In 2017, Noami Grevemberg was the only person of color attending a vanlife gathering in Washington when Jayme Serbell came up to chat and get to know her. Throughout the next couple of years, the two women found comfort and trust in talking to each other about things within the vanlife community that just never sat right with them. “Representation was one of those things. And [Jayme] was always very conscientious about how she presented information to the community, always striving to have an inclusive voice on their well-established van-build website. That’s something that I always respected.” shares Grevemberg. “Jayme was always reaching out and soliciting my opinion and creating a space for me to have a voice. That’s something that I never got from anyone else in the community.”
When Grevemberg wasn’t feeling heard or valued, Serbell was there to give her the moral and organizational support needed to turn the idea of creating Diversify Vanlife (DV), a platform to highlight the less-heard voices in the Vanlife and Nomadic communities, into a reality. From day zero, Serbell has contributed her influence, labor, skills, time, and financial resources to the development of Diversify Vanlife. “The romanticization of [vanlife] lifestyles has created barriers to entry for a lot of people and has alienated others,” says Grevemberg. For Serbell, “the motivator to do this work is, as cheesy as it comes, just wanting to create the type of world we want to live in.”
In simple terms, Serbell defines her most significant role as “being Naomi’s hype girl.” Beyond that, she is a reliable friend, a sounding board for ideas, and a megaphone for the messages of Grevemberg and the Diversify Vanlife community.
“I’ve been violently attacked on social media, and Jayme pretty much has entered into that space and allowed herself to be a barrier between me and all the aggression,” Grevemberg says.
Too often, social media can be a difficult place for emotional laborers, and Serbell has never hesitated to chime in and engage with folks who would otherwise have caused more harm to the people of color behind Diversify Vanlife. “Jayme pretty much plays a big role in this sense of educating other white people in the community of why this is an important space, why this is not divisive, why our community was already divided.
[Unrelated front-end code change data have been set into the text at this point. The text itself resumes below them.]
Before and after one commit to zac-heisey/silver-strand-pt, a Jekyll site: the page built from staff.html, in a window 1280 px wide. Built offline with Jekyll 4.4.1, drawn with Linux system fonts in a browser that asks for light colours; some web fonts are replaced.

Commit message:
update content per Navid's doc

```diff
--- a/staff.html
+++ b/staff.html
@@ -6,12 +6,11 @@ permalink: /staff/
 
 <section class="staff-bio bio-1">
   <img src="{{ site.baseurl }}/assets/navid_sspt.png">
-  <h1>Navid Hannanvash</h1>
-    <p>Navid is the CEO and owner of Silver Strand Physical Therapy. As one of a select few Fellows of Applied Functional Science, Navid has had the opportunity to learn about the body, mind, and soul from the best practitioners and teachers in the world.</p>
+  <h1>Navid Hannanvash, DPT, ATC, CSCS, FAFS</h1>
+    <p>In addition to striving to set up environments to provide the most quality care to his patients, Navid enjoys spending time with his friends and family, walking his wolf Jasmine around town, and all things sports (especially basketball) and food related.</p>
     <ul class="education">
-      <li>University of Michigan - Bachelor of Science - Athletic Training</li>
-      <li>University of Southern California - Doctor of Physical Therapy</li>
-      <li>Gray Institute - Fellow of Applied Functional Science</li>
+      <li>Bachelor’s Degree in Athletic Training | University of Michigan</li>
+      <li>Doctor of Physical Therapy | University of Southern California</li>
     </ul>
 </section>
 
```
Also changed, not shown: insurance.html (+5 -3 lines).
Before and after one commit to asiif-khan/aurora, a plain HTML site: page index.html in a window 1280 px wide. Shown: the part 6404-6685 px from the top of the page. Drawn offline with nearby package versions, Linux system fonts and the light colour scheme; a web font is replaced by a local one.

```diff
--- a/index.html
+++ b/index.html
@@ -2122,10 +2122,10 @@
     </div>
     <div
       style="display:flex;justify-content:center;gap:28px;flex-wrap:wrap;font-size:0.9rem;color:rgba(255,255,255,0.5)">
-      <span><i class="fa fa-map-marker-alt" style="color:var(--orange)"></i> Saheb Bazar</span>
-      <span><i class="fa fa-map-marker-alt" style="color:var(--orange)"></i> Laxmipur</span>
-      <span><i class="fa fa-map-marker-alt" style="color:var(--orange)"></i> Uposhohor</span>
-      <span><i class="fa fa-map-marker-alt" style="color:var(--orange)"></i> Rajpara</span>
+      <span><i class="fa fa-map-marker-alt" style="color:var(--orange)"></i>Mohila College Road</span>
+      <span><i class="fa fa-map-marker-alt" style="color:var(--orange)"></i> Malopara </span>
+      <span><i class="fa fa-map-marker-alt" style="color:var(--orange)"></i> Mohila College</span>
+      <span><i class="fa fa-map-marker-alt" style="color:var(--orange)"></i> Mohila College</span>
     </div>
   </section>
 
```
And that this is a platform that will actually bring us closer together,” says Grevemberg.
On staying motivated
“This work feels like a responsibility more than anything,” Serbell says. “And I don’t mean that in a bad way. Any time it has felt mildly exhausting, I remind myself that I’m not the one going through the oppression.”
On the challenges of practicing allyship
“When someone tells you, ‘Hey, that hurt. Hey, that was wrong,’ they could tell you politely, or they could sound angry,” Serbell says. “Both are acceptable. And your response needs to go inward, not reacting outwards towards them. You need to allow the vulnerability of ‘I overstepped.’ Also we must consider that an apology is not words, an apology is actions. And we need to understand our actions and why they are wrong before we can fully apologize for them.”
Are you moved and impacted by people that you consider allies? Celebrate them on social media and use #InspiringAllyship to join the conversation. Let’s show each other what allyship can be.